[RECORD EXTRACTS — start]
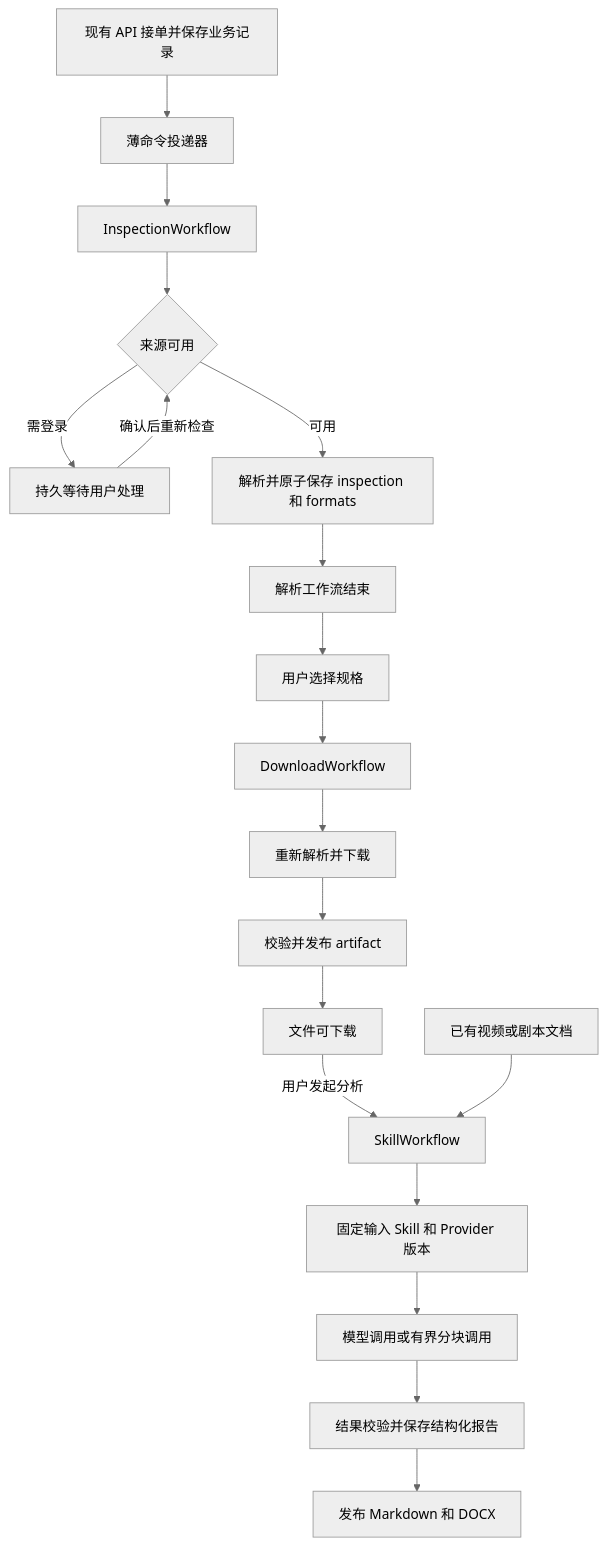
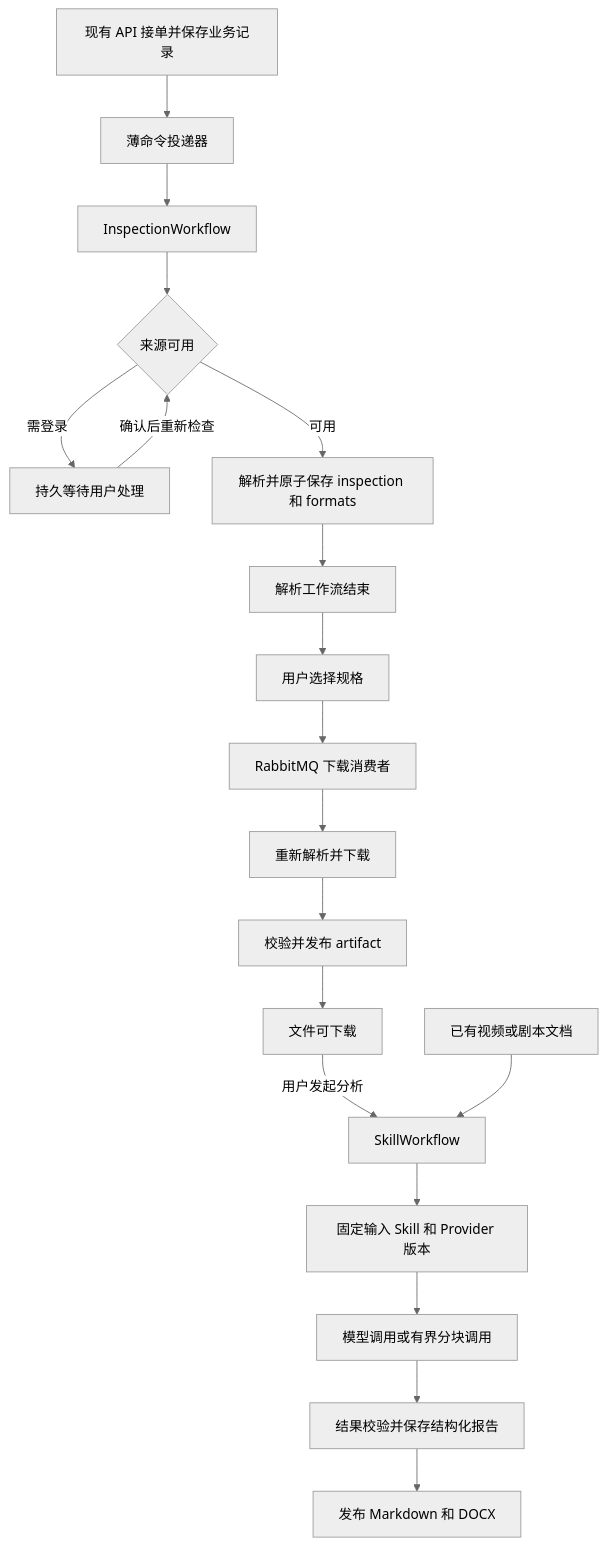
The diagram in docs/design/15-工作流与平台下载目标.md (StephenQiu30/framefetch), drawn with Mermaid (neutral theme) before and after one commit. The commit also changed other lines of this file and 7 other files, not shown here.

````diff
--- a/docs/design/15-工作流与平台下载目标.md
+++ b/docs/design/15-工作流与平台下载目标.md
@@ -81,21 +81,21 @@
 ```mermaid
 flowchart TD
   API[现有 API 接单并保存业务记录] --> Dispatch[薄命令投递器]
   Dispatch --> Inspect[InspectionWorkflow]
   Inspect --> Access{来源可用}
   Access -->|需登录| Wait[持久等待用户处理]
   Wait -->|确认后重新检查| Access
   Access -->|可用| Resolve[解析并原子保存 inspection 和 formats]
   Resolve --> Ready[解析工作流结束]
   Ready --> Select[用户选择规格]
-  Select --> Download[DownloadWorkflow]
+  Select --> Download[RabbitMQ 下载消费者]
   Download --> Fetch[重新解析并下载]
   Fetch --> Verify[校验并发布 artifact]
   Verify --> File[文件可下载]
   File -->|用户发起分析| Skill[SkillWorkflow]
   Existing[已有视频或剧本文档] --> Skill
   Skill --> Prepare[固定输入 Skill 和 Provider 版本]
   Prepare --> Call[模型调用或有界分块调用]
   Call --> Validate[结果校验并保存结构化报告]
   Validate --> Publish[发布 Markdown 和 DOCX]
 ```
````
[RECORD EXTRACTS — finish]
▸ **REQUIRED ACTION**
Without the pictures, repeat the listing exactly as it reads.

▸ **SOLUTION**
The diagram in docs/design/15-工作流与平台下载目标.md (StephenQiu30/framefetch), drawn with Mermaid (neutral theme) before and after one commit. The commit also changed other lines of this file and 7 other files, not shown here.

````diff
--- a/docs/design/15-工作流与平台下载目标.md
+++ b/docs/design/15-工作流与平台下载目标.md
@@ -81,21 +81,21 @@
 ```mermaid
 flowchart TD
   API[现有 API 接单并保存业务记录] --> Dispatch[薄命令投递器]
   Dispatch --> Inspect[InspectionWorkflow]
   Inspect --> Access{来源可用}
   Access -->|需登录| Wait[持久等待用户处理]
   Wait -->|确认后重新检查| Access
   Access -->|可用| Resolve[解析并原子保存 inspection 和 formats]
   Resolve --> Ready[解析工作流结束]
   Ready --> Select[用户选择规格]
-  Select --> Download[DownloadWorkflow]
+  Select --> Download[RabbitMQ 下载消费者]
   Download --> Fetch[重新解析并下载]
   Fetch --> Verify[校验并发布 artifact]
   Verify --> File[文件可下载]
   File -->|用户发起分析| Skill[SkillWorkflow]
   Existing[已有视频或剧本文档] --> Skill
   Skill --> Prepare[固定输入 Skill 和 Provider 版本]
   Prepare --> Call[模型调用或有界分块调用]
   Call --> Validate[结果校验并保存结构化报告]
   Validate --> Publish[发布 Markdown 和 DOCX]
 ```
````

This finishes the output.